Following the death of seven people in the US and 450 people hospitalised across America due to vaping, popular flavoured e-cigarettes have now been banned in New York.
E-cigarette use is a rapidly growing phenomenon in many countries including Australia.
New York’s active and fast response to this vaping crisis begs the question: how will the rising popularity of vaping in Australia be controlled?
According to the Cancer Council, studies increasingly show that e-cigarettes emit harmful substances.
Cancer Council WA media coordinator Jane Simpson says the organisation strongly supports a precautionary approach on e-cigarettes.
“This approach is needed because there isn’t enough evidence that e-cigarettes are safe, or an effective aid for people to quit smoking”.
She says to protect adults and young people both nicotine and non-nicotine e-cigarettes should be prohibited for sale in Australia.

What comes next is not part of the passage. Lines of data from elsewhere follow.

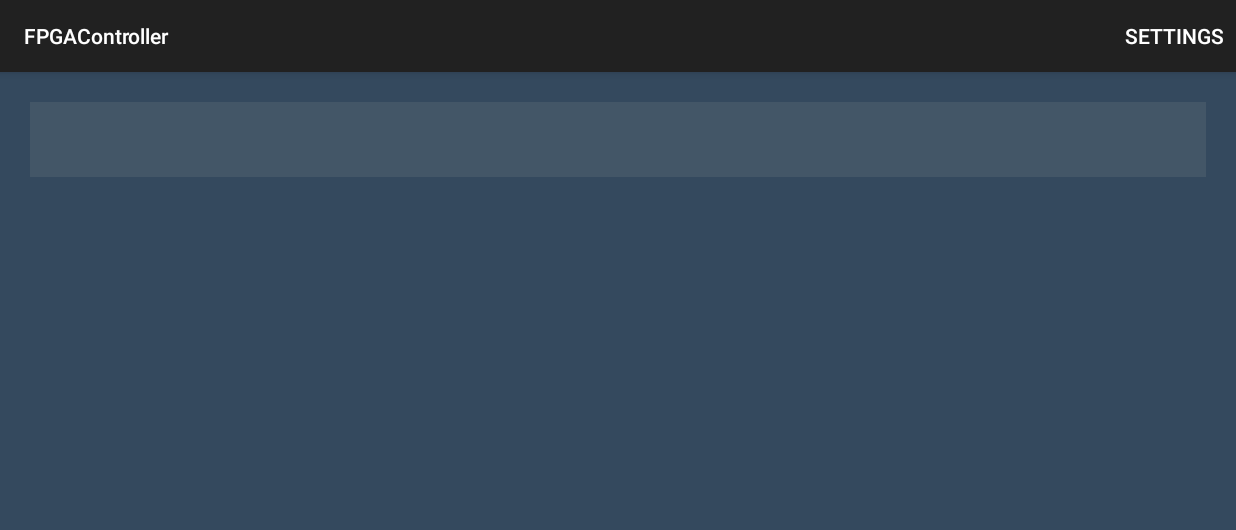
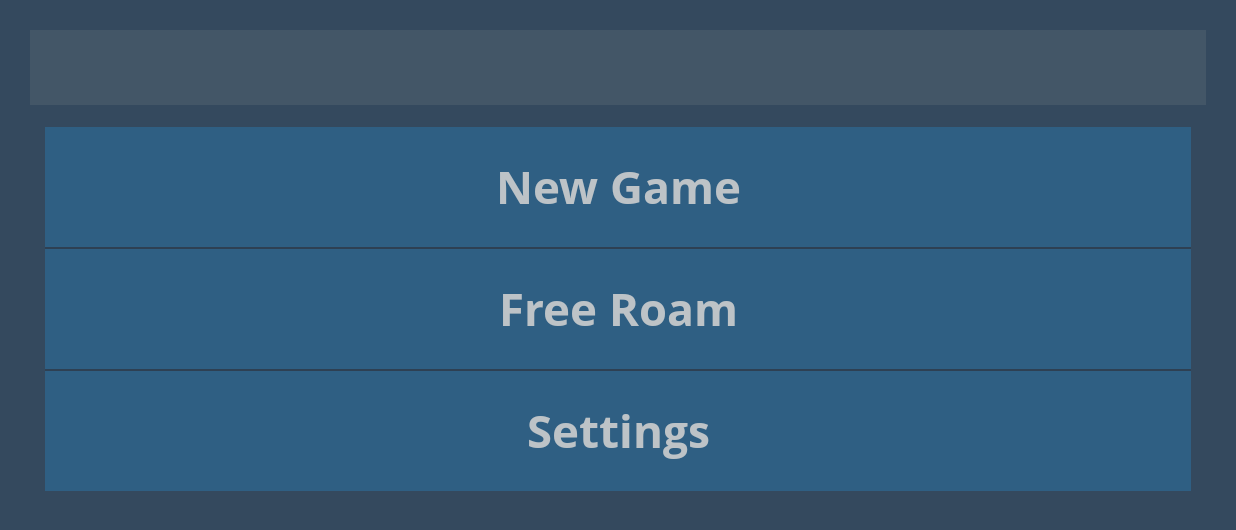
Before and after one commit to dkim89/FPGAController, an Android app: the screen it shows after launch (MainActivity), on a phone screen of 824 x 412 dp (held sideways). Shown: the top 530 px of the screen. Run offline under Robolectric (Android 15) with nearby library versions, the phone set to English and light mode, and no system bars; 1 statement that could not run was skipped.

Commit message:
First menu component done

```diff
--- /dev/null
+++ b/app/src/main/java/spring15/ec551/fpgacontroller/CustomTextView.java
@@ -0,0 +1,41 @@
+package spring15.ec551.fpgacontroller;
+
+import android.content.Context;
+import android.graphics.Canvas;
+import android.graphics.Typeface;
+import android.util.AttributeSet;
+import android.widget.TextView;
+
+/**
+ * Created by davidkim on 3/25/15.
+ */
+public class CustomTextView extends TextView{
+
+    private static Typeface mTypeface;
+
+    public CustomTextView(Context context) {
+        super(context);
+        mTypeface = Typeface.createFromAsset(context.getAssets(), "opensans_bold.ttf");
+        this.setTypeface(mTypeface);
+        this.setTextColor(getResources().getColor(R.color.custom_text_color));
+    }
+
+    public CustomTextView(Context context, AttributeSet attrs, int defStyleAttr) {
+        super(context, attrs, defStyleAttr);
+        mTypeface = Typeface.createFromAsset(context.getAssets(), "opensans_bold.ttf");
+        this.setTypeface(mTypeface);
+        this.setTextColor(getResources().getColor(R.color.custom_text_color));
+    }
+
+    public CustomTextView(Context context, AttributeSet attrs) {
+        super(context, attrs);
+        mTypeface = Typeface.createFromAsset(context.getAssets(), "opensans_bold.ttf");
+        this.setTypeface(mTypeface);
+        this.setTextColor(getResources().getColor(R.color.custom_text_color));
+    }
+
+    @Override
+    protected void onDraw(Canvas canvas) {
+        super.onDraw(canvas);
+    }
+}
--- a/app/src/main/java/spring15/ec551/fpgacontroller/MainActivity.java
+++ b/app/src/main/java/spring15/ec551/fpgacontroller/MainActivity.java
@@ -1,5 +1,8 @@
 package spring15.ec551.fpgacontroller;
 
+import android.app.FragmentTransaction;
+import android.graphics.Color;
+import android.graphics.drawable.ColorDrawable;
 import android.support.v7.app.ActionBarActivity;
 import android.os.Bundle;
 import android.view.Menu;
@@ -8,20 +11,36 @@ import android.view.MenuItem;
 import com.bda.controller.Controller;
 
 
-public class MainActivity extends ActionBarActivity {
+public class MainActivity extends ActionBarActivity implements MenuInterfaceListener{
 
     // Controller object
     Controller mController = null;
 
+    private final String MENU_FRAGMENT = "Menu Fragment";
+
     @Override
     protected void onCreate(Bundle savedInstanceState) {
         super.onCreate(savedInstanceState);
+        getSupportActionBar().setBackgroundDrawable(new ColorDrawable(Color.parseColor("#00FFFFFF")));
+        getSupportActionBar().hide();
         setContentView(R.layout.activity_main);
-
         mController = Controller.getInstance(this);
         mController.init();
+
+        if (savedInstanceState == null) {
+            initializeMenuFragment();
+        }
+        // TODO: Initialize Controller Status
     }
 
+    private void initializeMenuFragment() {
+        MenuFragment menuFragment = MenuFragment.newInstance();
+        FragmentTransaction transaction = getFragmentManager().beginTransaction();
+        transaction.replace(R.id.fragment_container, menuFragment, MENU_FRAGMENT);
+        transaction.addToBackStack(MENU_FRAGMENT);
+        transaction.commit();
+
+    }
 
     @Override
     public boolean onCreateOptionsMenu(Menu menu) {
--- /dev/null
+++ b/app/src/main/java/spring15/ec551/fpgacontroller/MenuAdapter.java
@@ -0,0 +1,91 @@
+package spring15.ec551.fpgacontroller;
+
+import android.content.Context;
+import android.view.LayoutInflater;
+import android.view.View;
+import android.view.ViewGroup;
+import android.widget.ArrayAdapter;
+import android.widget.TextView;
+
+import java.util.ArrayList;
+import java.util.List;
+
+/**
+ * Created by davidkim on 3/25/15.
+ */
+public class MenuAdapter extends ArrayAdapter<String> {
+
+    ArrayList<String> mList;
+    Context mContext;
+    LayoutInflater mLayoutInflator;
+
+    /** To prevent any attempts to load a null user list,
+     *  the constructor will check the list and only assign if it
+     *  isn't null. */
+    public MenuAdapter(Context context, ArrayList<String> list) {
+        super(context, 0);
+        mList = new ArrayList<>();
+        mContext = context;
+        mLayoutInflator = (LayoutInflater) mContext
+                .getSystemService(Context.LAYOUT_INFLATER_SERVICE);
+        if (list != null) {
+            mList = list;
+        }
+    }
+
+    @Override
+    public long getItemId(int position) {
+        return position;
+    }
+
+    @Override
+    public String getItem(int position) {
+        return mList.get(position);
+    }
+
+    @Override
+    public int getCount() {
+        return mList.size();
+    }
+
+    /** Called upon a sucessful server response.  This will
+     *  assign the new values to the fragment list, then invoke a refresh
+     *  call.
+     */
+    public void updateList(ArrayList<String> users) {
+        mList = users;
+        notifyDataSetChanged();
+    }
+
+
+    @Override
+    public View getView(int position, View convertView, ViewGroup parent) {
+        ViewHolder viewHolder;
+        // If no existing view being reused inflate the view, otherwise retrieve
+        // the cached viewHolder
+        if (convertView == null) {
+            convertView = mLayoutInflator.inflate(R.layout.layout_custom_listview_item, parent, false);
+            viewHolder = new ViewHolder();
+            viewHolder.customTextView = (CustomTextView) convertView.findViewById(R.id.custom_text_view);
+            convertView.setTag(viewHolder);
+        } else {
+            viewHolder = (ViewHolder) convertView.getTag();
+        }
+
+        String menuItem = mList.get(position);
+
+        if (menuItem != null) {
+            viewHolder.customTextView.setText(menuItem);
+        }
+
+        return convertView;
+    }
+
+    /** Using ViewHolder improves performance by caching the data for
+     *  faster loads */
+    private static class ViewHolder {
+        CustomTextView customTextView;
+    }
+
+
+}
--- a/app/src/main/java/spring15/ec551/fpgacontroller/MenuFragment.java
+++ b/app/src/main/java/spring15/ec551/fpgacontroller/MenuFragment.java
@@ -1,48 +1,35 @@
 package spring15.ec551.fpgacontroller;
-
 import android.app.Activity;
 import android.app.Fragment;
+import android.content.Context;
 import android.os.Bundle;
 import android.view.LayoutInflater;
 import android.view.View;
 import android.view.ViewGroup;
-import android.widget.ListAdapter;
+import android.widget.AdapterView;
 import android.widget.ListView;
-import android.widget.TextView;
 
-import java.util.List;
+import java.util.ArrayList;
 
 /** TODO
  */
-public class MenuFragment extends Fragment{
+public class MenuFragment extends Fragment implements AdapterView.OnItemClickListener{
 
     ListView mListView;
-    ListAdapter mListAdapter;
-    List<TextView> mList;
+    MenuAdapter mListAdapter;
+    ArrayList<String> mList;
 
-    private static final String MAIN_MENU = "main_menu";
-    private static final String SETTINGS_MENU = "settings_menu";
-    private static final String NEW_GAME = "new_game";
+    Context mContext;
 
-    TextView mNewGame, mFreeRoam, mSettings, mBack, mConnectVehicle, mConnectController;
+    private static final String NEW_GAME = "New Game";
+    private static final String FREE_ROAM = "Free Roam";
+    private static final String SETTINGS = "Settings";
 
-    // TODO: Rename parameter arguments, choose names that match
-    // the fragment initialization parameters, e.g. ARG_ITEM_NUMBER
-    private static final String ARG_PARAM1 = "param1";
-    private static final String ARG_PARAM2 = "param2";
+    private MenuInterfaceListener mListener;
 
-    // TODO: Rename and change types of parameters
-    private String mParam1;
-    private String mParam2;
-
-    private OnFragmentInteractionListener mListener;
-
-    // TODO: Rename and change types of parameters
-    public static MenuFragment newInstance(String param1, String param2) {
+    public static MenuFragment newInstance() {
         MenuFragment fragment = new MenuFragment();
         Bundle args = new Bundle();
-        args.putString(ARG_PARAM1, param1);
-        args.putString(ARG_PARAM2, param2);
         fragment.setArguments(args);
         return fragment;
     }
@@ -57,29 +44,35 @@ public class MenuFragment extends Fragment{
     @Override
     public void onCreate(Bundle savedInstanceState) {
         super.onCreate(savedInstanceState);
-
-        if (getArguments() != null) {
-            mParam1 = getArguments().getString(ARG_PARAM1);
-            mParam2 = getArguments().getString(ARG_PARAM2);
-        }
-
-        // TODO: Change Adapter to display your content
-//        setListAdapter(new ArrayAdapter<TextView>(getActivity(),
-//                android.R.layout.simple_list_item_1, android.R.id.text1, DummyContent.ITEMS));
+        initializeMainMenu();
     }
 
     @Override
     public View onCreateView(LayoutInflater inflater, ViewGroup container, Bundle savedInstanceState) {
-        return super.onCreateView(inflater, container, savedInstanceState);
+        View view = inflater.inflate(R.layout.fragment_menu, container, false);
+        mListView = (ListView) view.findViewById(R.id.menu_list);
+        mListAdapter = new MenuAdapter(mContext, mList);
+        mListView.setAdapter(mListAdapter);
+        mListView.setOnItemClickListener(this);
 
+        return view;
     }
 
+    /** Initializes Main Menu */
+    private void initializeMainMenu() {
+        mList = new ArrayList<>();
+        mList.add(NEW_GAME);
+        mList.add(FREE_ROAM);
+        mList.add(SETTINGS);
+    }
 
     @Override
     public void onAttach(Activity activity) {
         super.onAttach(activity);
+        mContext = activity;
+
         try {
-            mListener = (OnFragmentInteractionListener) activity;
+            mListener = (MenuInterfaceListener) mContext;
         } catch (ClassCastException e) {
             throw new ClassCastException(activity.toString()
                     + " must implement OnFragmentInteractionListener");
@@ -92,19 +85,26 @@ public class MenuFragment extends Fragment{
         mListener = null;
     }
 
-    /**
-     * This interface must be implemented by activities that contain this
-     * fragment to allow an interaction in this fragment to be communicated
-     * to the activity and potentially other fragments contained in that
-     * activity.
-     * <p/>
-     * See the Android Training lesson <a href=
-     * "http://developer.android.com/training/basics/fragments/communicating.html"
-     * >Communicating with Other Fragments</a> for more information.
-     */
-    public interface OnFragmentInteractionListener {
-        // TODO: Update argument type and name
-        public void onFragmentInteraction(String id);
+    @Override
+    public void onSaveInstanceState(Bundle outState) {
+        super.onSaveInstanceState(outState);
     }
 
+    @Override
+    public void onItemClick(AdapterView<?> parent, View view, int position, long id) {
+//        String menuString = (() (mListAdapter.getItem(position))).getText().toString();
+//        switch (menuString) {
+//            case NEW_GAME:
+//                // TODO
+//                break;
+//            case FREE_ROAM:
+//                // TODO
+//                break;
+//            case SETTINGS:
+//                // TODO
+//                break;
+//            default:
+//                // TODO
+//        }
+    }
 }
--- /dev/null
+++ b/app/src/main/java/spring15/ec551/fpgacontroller/MenuInterfaceListener.java
@@ -0,0 +1,7 @@
+package spring15.ec551.fpgacontroller;
+
+/**
+ * Created by davidkim on 3/25/15.
+ */
+public interface MenuInterfaceListener {
+}
--- a/app/src/main/res/layout/fragment_menu.xml
+++ b/app/src/main/res/layout/fragment_menu.xml
@@ -1,14 +1,17 @@
 <?xml version="1.0" encoding="utf-8"?>
-<LinearLayout xmlns:android="http://schemas.android.com/apk/res/android"
-    android:orientation="vertical"
+<RelativeLayout xmlns:android="http://schemas.android.com/apk/res/android"
     android:layout_width="match_parent"
-    android:layout_height="match_parent"
-    android:padding="@dimen/menu_list_padding">
+    android:layout_height="match_parent">
 
     <ListView
+        android:paddingLeft="@dimen/menu_padding"
+        android:paddingRight="@dimen/menu_padding"
+        android:layout_centerVertical="true"
         android:id="@+id/menu_list"
         android:layout_width="match_parent"
-        android:layout_height="match_parent">
+        android:layout_height="wrap_content">
     </ListView>
 
-</LinearLayout>
+
+
+</RelativeLayout>
--- /dev/null
+++ b/app/src/main/res/layout/layout_custom_listview_item.xml
@@ -0,0 +1,15 @@
+<?xml version="1.0" encoding="utf-8"?>
+<LinearLayout xmlns:android="http://schemas.android.com/apk/res/android"
+    android:orientation="vertical"
+    android:layout_width="match_parent"
+    android:layout_height="@dimen/menu_list_item_height"
+    android:background="@color/menu_item_background">
+
+    <spring15.ec551.fpgacontroller.CustomTextView
+        android:id="@+id/custom_text_view"
+        android:layout_width="match_parent"
+        android:layout_height="match_parent"
+        android:textSize="@dimen/menu_text_size"
+        android:gravity="center"/>
+
+</LinearLayout>
--- a/app/src/main/res/values/colors.xml
+++ b/app/src/main/res/values/colors.xml
@@ -3,4 +3,8 @@
     <color name="activity_background">#2C3E50</color>
     <color name="fragment_background">#34495E</color>
     <color name="hud_background">#337F8C8D</color>
+    <color name="menu_item_background">#662980B9</color>
+    <color name="custom_text_color">#BDC3C7</color>
+
+    <color name="transparent">#00FFFFFF</color>
 </resources>
--- a/app/src/main/res/values/dimens.xml
+++ b/app/src/main/res/values/dimens.xml
@@ -6,6 +6,8 @@
     <dimen name="hud_margin_dimen">20dp</dimen>
     <dimen name="hud_height">50dp</dimen>
 
-    <dimen name="menu_list_padding">20dp</dimen>
-    <dimen name="menu_list_item_height">40dp</dimen>
+    <dimen name="menu_padding">30dp</dimen>
+    <dimen name="menu_margin_top">100dp</dimen>
+    <dimen name="menu_list_item_height">80dp</dimen>
+    <dimen name="menu_text_size">30sp</dimen>
 </resources>
```
Also changed, not shown: app/src/main/assets/opensans_bold.ttf (added).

“In any form e-cigarettes present potential risks.”
The majority of Australian vapers are current smokers in the 18 to 24 age range.
The devices are designed to deliver nicotine and other chemicals directly to users’ lungs via an aerosol vapour.
Ms Simpson says the tobacco industry has financially invested in e-cigarettes and this is a real cause for alarm.
“The tobacco industry time and time again has proven they can’t be trusted,” she says.
E-cigarettes are battery-operated devices that allow users to inhale nicotine and other chemicals in a vapour form rather than smoke.
All e-cigarettes have three parts to them: a battery, an automiser and a fluid cartridge containing propylene, glycol, nicotine, and added flavouring.
The wide variety of fruity flavours is what hooks teens and young adults on vaping in the first place.
Twenty-one-year-old Perth vaper Alex says he started vaping in high school because he thought it was cool.
“It’s way better than smoking normal cigarettes because it doesn’t have the same harmful effects, they are pretty harmless in my opinion.”
He says a few cases of people getting sick aren’t enough to deter him from the activity.
“People die from drinking alcohol as well but that doesn’t stop me.”
Alex says Australia doesn’t need to ban flavoured e-cigarettes like New York.
“It’s about time we did something on our own, banning vapes will just make people want them more”.